Well over a decade ago, I didn't understand why Lowe's Cos. started its in-your-face competition with The Home Depot--literally building across the street from the big orange behemoth in market after market.
At the time it seemed risky, expensive, and destined to fail. Home Depot was marching into new markets at blitzkrieg speed, obliterating or absorbing local lumber yards, hardware stores, and nurseries in its path. What was this bold, yappy little competitor doing challenging its invasion?
Shows what I know. It turns out that--as is the case with fast food giants Burger King and McDonald's, which are also often neighbors--there was plenty of market to share. During the boom years, both companies continued their cross-country and--in Home Depot's case--cross-continental market grab.
But now, with a slowdown in the new-home market as well as the general economy, both companies recently reported decreases in sales and earnings. Home Depot's first quarter sales shrunk 3.4% year-over-year. Lowe's reported a 1.3% decline in its first quarter compared to '07.

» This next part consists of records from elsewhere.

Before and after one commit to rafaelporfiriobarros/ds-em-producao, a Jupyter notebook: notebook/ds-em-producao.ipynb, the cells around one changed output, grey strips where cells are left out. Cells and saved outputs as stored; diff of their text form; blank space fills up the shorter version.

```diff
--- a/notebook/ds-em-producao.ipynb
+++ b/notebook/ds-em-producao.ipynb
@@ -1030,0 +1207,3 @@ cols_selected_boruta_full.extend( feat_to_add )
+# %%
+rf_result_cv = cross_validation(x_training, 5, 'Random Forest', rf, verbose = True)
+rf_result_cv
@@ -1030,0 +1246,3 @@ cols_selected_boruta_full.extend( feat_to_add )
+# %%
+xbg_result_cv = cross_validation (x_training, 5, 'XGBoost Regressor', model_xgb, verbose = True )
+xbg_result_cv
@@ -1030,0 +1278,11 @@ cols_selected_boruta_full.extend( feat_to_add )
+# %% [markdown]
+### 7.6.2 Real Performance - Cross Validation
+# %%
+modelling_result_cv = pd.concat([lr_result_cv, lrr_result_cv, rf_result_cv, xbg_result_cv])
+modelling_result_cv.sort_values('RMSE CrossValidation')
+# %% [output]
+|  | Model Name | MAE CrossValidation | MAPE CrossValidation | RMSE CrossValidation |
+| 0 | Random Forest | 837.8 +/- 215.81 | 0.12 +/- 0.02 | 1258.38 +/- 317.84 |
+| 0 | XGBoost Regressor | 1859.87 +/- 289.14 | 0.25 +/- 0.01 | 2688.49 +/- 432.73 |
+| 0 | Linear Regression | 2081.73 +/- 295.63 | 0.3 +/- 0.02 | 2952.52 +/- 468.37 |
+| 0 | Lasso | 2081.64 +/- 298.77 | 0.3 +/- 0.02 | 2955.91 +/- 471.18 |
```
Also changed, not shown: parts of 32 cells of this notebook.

Both companies reported comparable store sales declines, at 6.5% for The Depot and 8.4% for Lowe's. Home Depot even announced it was closing 15 stores and pulling 50 out of its future growth pipeline.

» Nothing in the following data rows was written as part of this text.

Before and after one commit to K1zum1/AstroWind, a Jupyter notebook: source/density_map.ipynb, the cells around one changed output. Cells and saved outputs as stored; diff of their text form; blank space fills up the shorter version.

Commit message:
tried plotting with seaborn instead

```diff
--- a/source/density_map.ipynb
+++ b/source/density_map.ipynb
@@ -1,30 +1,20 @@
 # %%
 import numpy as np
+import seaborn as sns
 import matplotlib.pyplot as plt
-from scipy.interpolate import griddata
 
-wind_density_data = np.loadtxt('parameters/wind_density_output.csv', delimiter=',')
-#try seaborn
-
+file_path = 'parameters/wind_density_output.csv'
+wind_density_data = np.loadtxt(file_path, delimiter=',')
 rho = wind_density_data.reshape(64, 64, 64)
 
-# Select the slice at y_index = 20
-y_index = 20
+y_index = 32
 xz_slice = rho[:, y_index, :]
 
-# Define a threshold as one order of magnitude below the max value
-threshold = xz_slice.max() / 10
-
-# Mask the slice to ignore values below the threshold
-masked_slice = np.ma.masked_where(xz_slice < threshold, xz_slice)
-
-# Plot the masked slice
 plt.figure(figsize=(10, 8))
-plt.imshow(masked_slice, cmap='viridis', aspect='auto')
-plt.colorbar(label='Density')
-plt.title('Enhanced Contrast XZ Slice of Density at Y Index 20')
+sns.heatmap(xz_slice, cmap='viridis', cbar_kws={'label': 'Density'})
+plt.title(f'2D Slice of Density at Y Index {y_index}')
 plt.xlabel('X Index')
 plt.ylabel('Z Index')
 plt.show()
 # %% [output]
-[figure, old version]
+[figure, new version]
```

Despite those numbers, the ever-plucky Lowe's sees opportunity in the slowdown. "In an environment where the market is shrinking, our goal remains to get a bigger share of the pie," said chairman and CEO Robert A. Niblock. "We continued to capture market share in the first quarter." Niblock happily reported that an independent source had verified a 70 basis point jump in Lowe's total store unit market share.
Lowe's reputedly better service has put enough of a hurt on Home Depot to cause that company to beef up its sales force with more experienced personnel, adding more than 2,500 "master trade specialists" to its stores. It is also starting to incentivize hourly employees based on store performance.

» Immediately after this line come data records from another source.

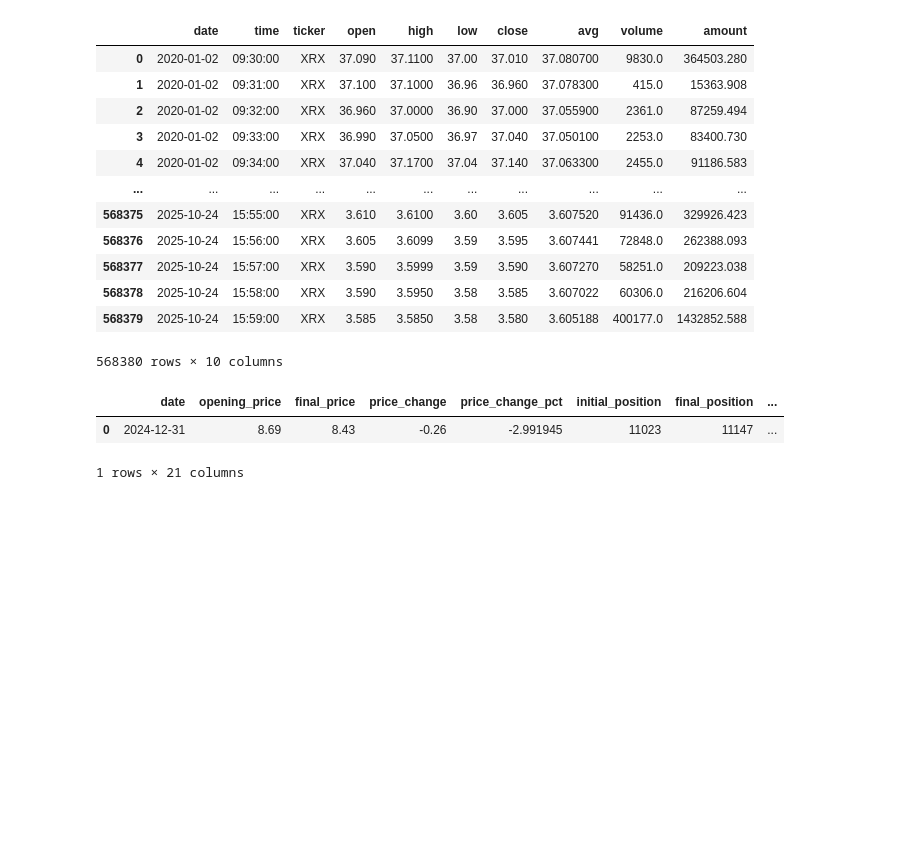
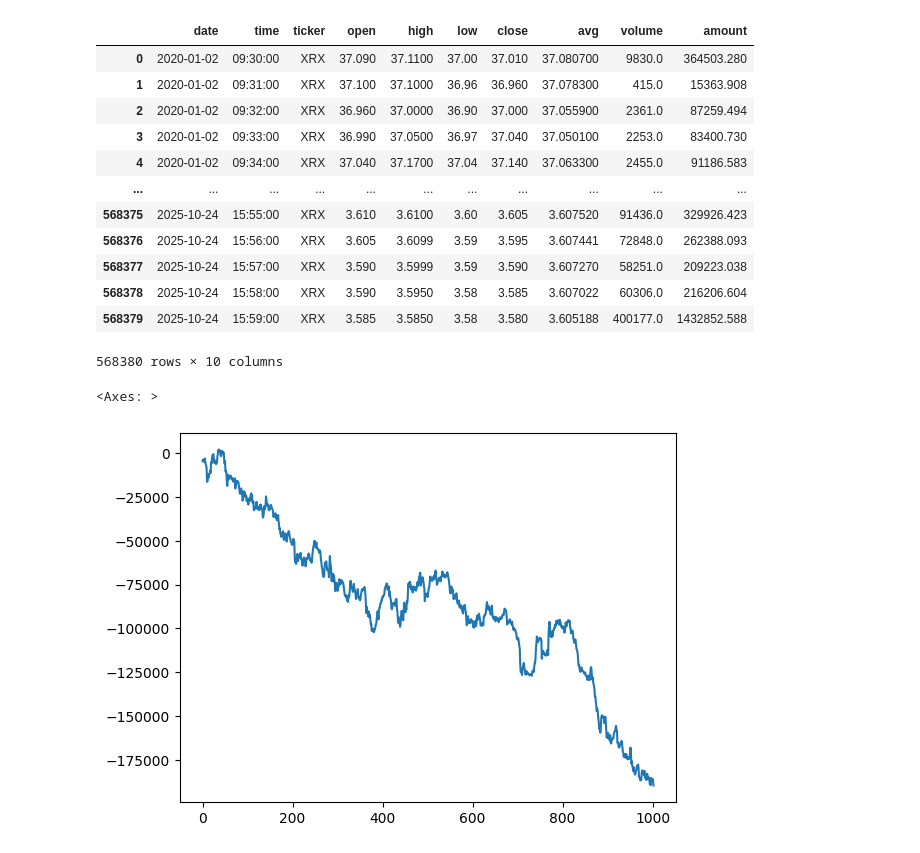
Before and after one commit to youngyicheng/credit_research, a Jupyter notebook: demo_w_option.ipynb, the cells around one changed output. Saved outputs shown, nothing was run; the diff lists cells and outputs as text; code cells hidden in the pictures; blank space fills up the shorter version.

```diff
--- a/demo_w_option.ipynb
+++ b/demo_w_option.ipynb
@@ -258,8 +258,7 @@ XRX_stock_data
 from stock_pnl_calc import *
 pnl_merge = analyze_multiple_days_pnl(XRX_stock_data, stock_share_maps)
 # %%
-pnl_merge
+pnl_merge['net_pnl'].cumsum().plot()
 # %% [output]
-|  | date | opening_price | final_price | price_change | price_change_pct | initial_position | final_position | ... |
-| 0 | 2024-12-31 | 8.69 | 8.43 | -0.26 | -2.991945 | 11023 | 11147 | ... |
-1 rows × 21 columns
+<Axes: >
+[figure, added]
```
Also changed, not shown: parts of 2 cells of this notebook.
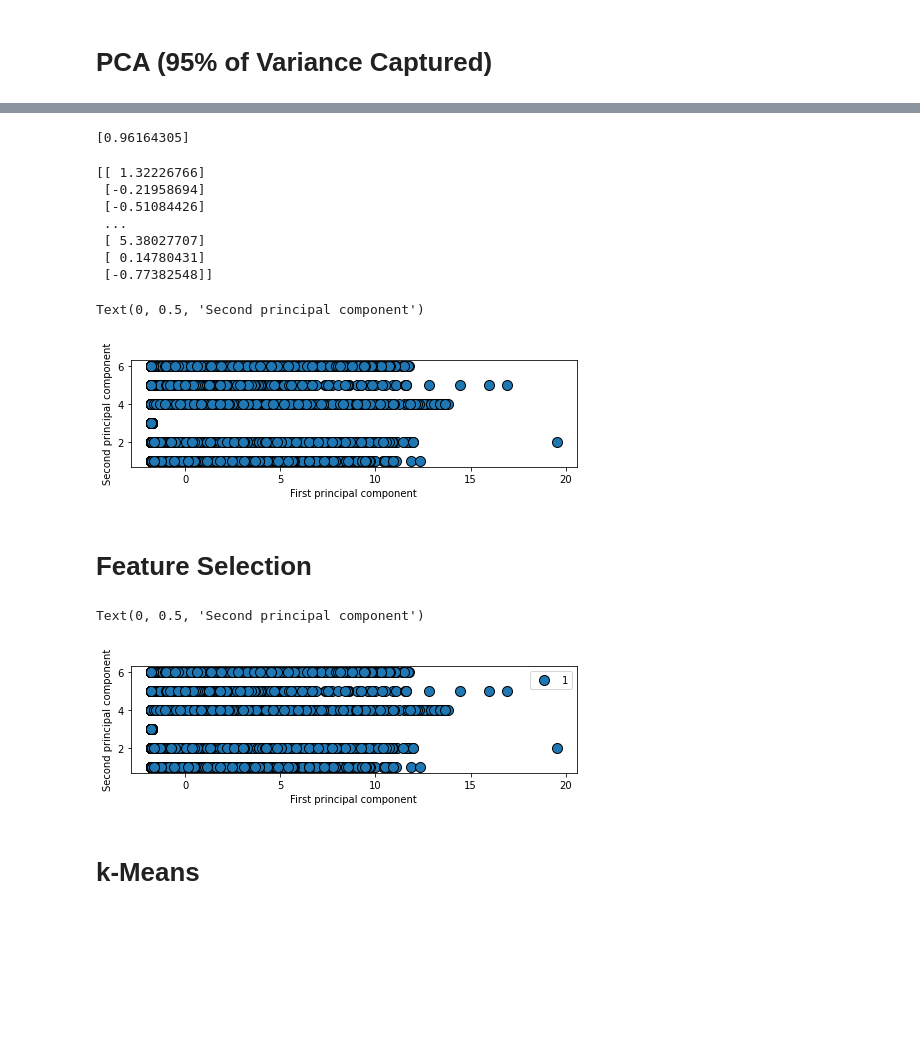
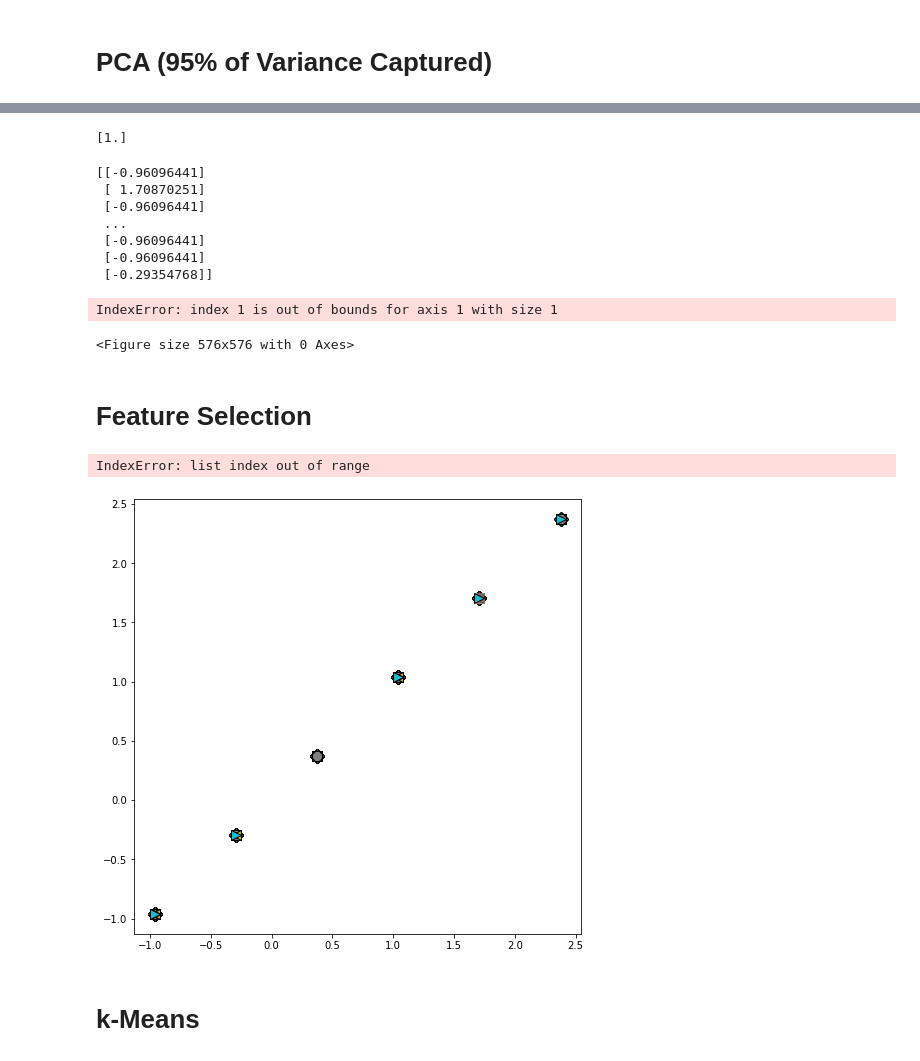
Before and after one commit to shewilliams/data71200su21, a Jupyter notebook: Project 1/Project 3 Notebook - Electric Consumption in NYCHA.ipynb, the cells around one changed output, grey strips where cells are left out. Drawn from its saved outputs; the diff is of its cells as text; code cells hidden in the pictures; blank space fills up the shorter version.

```diff
--- a/Project 1/Project 3 Notebook - Electric Consumption in NYCHA.ipynb
+++ b/Project 1/Project 3 Notebook - Electric Consumption in NYCHA.ipynb
@@ -237,0 +220,4 @@ print(X)
+# %%
+X = ec_final["boro"]
+X = X.values.reshape(-1,1)
+print(X)
@@ -238,4 +232,5 @@ print(X)
 # %%
-y = ec_final["boro"]
+y = ec_final[['consumption_kwh']]
+y = y.values.reshape(-1,1)
 print(y)
 # %% [output]
@@ -317,3 +295,11 @@ from sklearn.decomposition import PCA
 pca = PCA()
 X_train = pca.fit_transform(X_train)
 X_test = pca.transform(X_test)
+# %%
+# keep the first two principal components of the data
+pca = PCA(n_components=0.95)
+# fit PCA model to data
+pca.fit(X_train)
+
+print('-'*20 + 'Explained variance ratio' + '-'*20)
+print(pca.explained_variance_ratio_.sum())
@@ -330,43 +319,43 @@ X_test = pca.transform(X_test)
 explained_variance = pca.explained_variance_ratio_
 print(explained_variance)
 # %% [output]
-[0.96164305]
+[1.]
 # %%
 X_pca2 = pca.transform(X_train)
 print(X_pca2)
 # %% [output]
-[[ 1.32226766]
- [-0.21958694]
- [-0.51084426]
+[[-0.96096441]
+ [ 1.70870251]
+ [-0.96096441]
  ...
- [ 5.38027707]
- [ 0.14780431]
- [-0.77382548]]
+ [-0.96096441]
+ [-0.96096441]
+ [-0.29354768]]
 # %%
 plt.figure(figsize=(8, 8))
-mglearn.discrete_scatter(X_pca2, y_train)
+mglearn.discrete_scatter(X_pca2[:,0], X_pca2[:,1], y_train)
 #plt.legend(y_train, loc="best")
 plt.gca().set_aspect("equal")
 plt.xlabel("First principal component")
 plt.ylabel("Second principal component")
 # %% [output]
-Text(0, 0.5, 'Second principal component')
+IndexError: index 1 is out of bounds for axis 1 with size 1
-[figure, removed]
+<Figure size 576x576 with 0 Axes>
 # %% [markdown]
 # Feature Selection
 # %%
 X_pca1 = pca.transform(X_train)
 
 # plot first vs. second principal component, colored by class
 plt.figure(figsize=(8, 8))
-mglearn.discrete_scatter(X_pca1[:, 0], y_train)
+mglearn.discrete_scatter(X_pca1, X_pca1, y_train)
 plt.legend(y_train, loc="best")
 plt.gca().set_aspect("equal")
 plt.xlabel("First principal component")
 plt.ylabel("Second principal component")
 # %% [output]
-Text(0, 0.5, 'Second principal component')
+IndexError: list index out of range
-[figure, old version]
+[figure, new version]
 # %% [markdown]
 # k-Means
 # %%
```
Also changed, not shown: parts of 25 cells of this notebook, 21 other files.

As a regular at both stores, I can't say I've noticed much of a difference in the quantity of indifference over at Home Depot. And at Lowe's the other day, the paint guy ignored me for five minutes before I barred his exit from the paint mixing area, forcing him to listen to my question. His answer, of course, was wrong.
I do, however, now better understand why the co-location thing works for the two companies. Probably 50% of the time, I end up going to both stores for one project. Sometimes it's because one store doesn't exactly have what I want or need. Other times, on larger purchases, I comparison shop both stores. Neither one consistently wins my business. On the other hand, I usually buy something I didn't intend to at each store, thus enriching them each equally--and more than if I'd only visited one.
While both companies say they are working to improve customer service for people like me, I think Home Depot is still missing out on improving service to a sizeable chunk of its business: commercial customers.
I've heard tales of contractors and subcontractors waiting a dozen deep to get service in the early morning at Home Depot, and those guys don't have the time to shop both places daily. But one day, they're going to get fed up and go to the new Lowe's across the street or maybe even some local lumber yard smart enough to treat them like the valuable customers they are.
Just by virtue of its DNA, Lowe's might have the advantage here. The Home Depot was really devised as a Walmart of sorts for homeowners, while Lowe's has its roots as a hardware store and contractor supplier.
Since Home Depot sold off its HD Supply arm last year, it has emphasized a couple of initiatives for what it calls its "pro customers," including a "bid room" available at all its stores that offers quotes on large orders--usually within 24 hours. The purpose is to leverage the company's buying power to get better prices for commercial customers. The company also offers to deliver large orders directly to the job site.
Whatever Lowe's is doing for its professional customers seems to be working. The company reported in its annual report that comparable store sales and sales growth in its business customer sales category outpaced the company average.
"Our efforts to build relationships and serve the needs of repair/remodelers, property maintenance professionals, and professional tradespeople continue to drive results," the report said. "We feel that our continued focus on the categories of this initiative that have the greatest opportunity will produce growth."
In a considerably challenged business environment, I'd think the smart home improvement big box store would be looking to gain market share everywhere. And commercial customers are going to buy more than the window-washing gadget I bonded with while waiting out the paint guy at Lowe's.
Hmm, maybe that slow customer service thing IS an effective business strategy after all.